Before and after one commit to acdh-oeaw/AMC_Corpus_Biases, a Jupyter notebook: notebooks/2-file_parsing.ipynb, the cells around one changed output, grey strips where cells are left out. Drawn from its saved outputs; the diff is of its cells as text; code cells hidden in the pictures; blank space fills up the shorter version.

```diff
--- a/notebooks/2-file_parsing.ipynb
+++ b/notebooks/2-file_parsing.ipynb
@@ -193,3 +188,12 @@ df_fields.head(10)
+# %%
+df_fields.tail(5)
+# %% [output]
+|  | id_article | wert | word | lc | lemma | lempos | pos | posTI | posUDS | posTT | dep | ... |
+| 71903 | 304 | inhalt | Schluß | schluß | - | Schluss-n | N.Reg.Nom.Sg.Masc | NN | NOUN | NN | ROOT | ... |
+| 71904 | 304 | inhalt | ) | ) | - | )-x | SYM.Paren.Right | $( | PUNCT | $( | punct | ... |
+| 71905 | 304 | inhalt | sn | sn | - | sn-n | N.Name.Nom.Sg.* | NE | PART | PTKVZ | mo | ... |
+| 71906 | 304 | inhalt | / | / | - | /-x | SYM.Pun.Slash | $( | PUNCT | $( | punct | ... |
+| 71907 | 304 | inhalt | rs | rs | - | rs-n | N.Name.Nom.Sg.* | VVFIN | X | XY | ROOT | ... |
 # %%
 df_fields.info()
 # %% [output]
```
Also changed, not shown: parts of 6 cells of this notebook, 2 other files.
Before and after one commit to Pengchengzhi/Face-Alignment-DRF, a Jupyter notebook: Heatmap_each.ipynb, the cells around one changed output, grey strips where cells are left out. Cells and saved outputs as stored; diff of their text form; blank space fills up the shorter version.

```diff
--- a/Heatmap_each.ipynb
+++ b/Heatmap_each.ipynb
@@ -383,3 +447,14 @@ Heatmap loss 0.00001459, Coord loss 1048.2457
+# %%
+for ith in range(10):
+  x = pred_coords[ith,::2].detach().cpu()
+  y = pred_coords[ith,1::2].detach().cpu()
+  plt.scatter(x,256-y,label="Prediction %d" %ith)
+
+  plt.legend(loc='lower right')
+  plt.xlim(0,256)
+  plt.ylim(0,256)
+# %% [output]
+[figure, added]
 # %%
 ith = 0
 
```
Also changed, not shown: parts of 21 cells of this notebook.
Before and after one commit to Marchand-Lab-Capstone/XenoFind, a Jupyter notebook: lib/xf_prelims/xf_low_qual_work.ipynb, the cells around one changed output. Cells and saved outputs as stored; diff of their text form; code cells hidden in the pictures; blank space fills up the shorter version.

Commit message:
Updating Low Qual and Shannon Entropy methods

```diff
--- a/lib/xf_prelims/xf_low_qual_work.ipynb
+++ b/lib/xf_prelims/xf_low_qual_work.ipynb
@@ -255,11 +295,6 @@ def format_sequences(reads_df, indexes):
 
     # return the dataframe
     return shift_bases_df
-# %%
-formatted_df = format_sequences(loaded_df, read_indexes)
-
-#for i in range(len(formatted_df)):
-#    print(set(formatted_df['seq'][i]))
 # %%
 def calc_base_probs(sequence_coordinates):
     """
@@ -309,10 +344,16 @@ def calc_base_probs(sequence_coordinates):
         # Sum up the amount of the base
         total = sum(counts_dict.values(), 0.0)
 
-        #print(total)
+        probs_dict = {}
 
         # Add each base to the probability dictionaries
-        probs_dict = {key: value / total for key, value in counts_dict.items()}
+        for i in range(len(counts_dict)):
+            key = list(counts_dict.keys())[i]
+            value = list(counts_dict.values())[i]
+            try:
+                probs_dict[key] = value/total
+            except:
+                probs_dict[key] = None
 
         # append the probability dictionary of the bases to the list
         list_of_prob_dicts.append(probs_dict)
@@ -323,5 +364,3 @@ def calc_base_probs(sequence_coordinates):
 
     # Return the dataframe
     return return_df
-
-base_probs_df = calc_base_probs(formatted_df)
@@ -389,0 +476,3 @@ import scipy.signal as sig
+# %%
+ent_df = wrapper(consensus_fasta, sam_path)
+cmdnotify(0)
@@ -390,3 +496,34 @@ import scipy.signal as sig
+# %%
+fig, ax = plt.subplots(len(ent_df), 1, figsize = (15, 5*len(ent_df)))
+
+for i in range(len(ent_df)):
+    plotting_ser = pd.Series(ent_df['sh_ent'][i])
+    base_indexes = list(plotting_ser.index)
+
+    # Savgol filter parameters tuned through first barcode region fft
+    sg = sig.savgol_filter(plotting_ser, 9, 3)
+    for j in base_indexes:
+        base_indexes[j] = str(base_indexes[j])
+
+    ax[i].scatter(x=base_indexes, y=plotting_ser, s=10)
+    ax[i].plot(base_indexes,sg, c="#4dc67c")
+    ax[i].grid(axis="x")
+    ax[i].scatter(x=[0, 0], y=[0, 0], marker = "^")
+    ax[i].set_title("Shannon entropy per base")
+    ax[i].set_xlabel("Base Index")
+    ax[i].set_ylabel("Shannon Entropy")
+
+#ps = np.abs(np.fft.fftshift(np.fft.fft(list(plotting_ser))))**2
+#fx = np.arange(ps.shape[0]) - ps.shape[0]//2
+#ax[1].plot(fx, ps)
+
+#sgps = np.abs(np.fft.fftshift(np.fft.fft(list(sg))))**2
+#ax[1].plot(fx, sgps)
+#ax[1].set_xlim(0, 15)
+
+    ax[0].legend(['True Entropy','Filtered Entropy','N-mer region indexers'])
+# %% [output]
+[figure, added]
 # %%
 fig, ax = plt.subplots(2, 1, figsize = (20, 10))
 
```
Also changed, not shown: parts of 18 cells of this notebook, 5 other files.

## Action item
Search the data above for the word "total", then gather each line in which it appears.

## Expected answer
         total = sum(counts_dict.values(), 0.0)
-        #print(total)
-        probs_dict = {key: value / total for key, value in counts_dict.items()}
+                probs_dict[key] = value/total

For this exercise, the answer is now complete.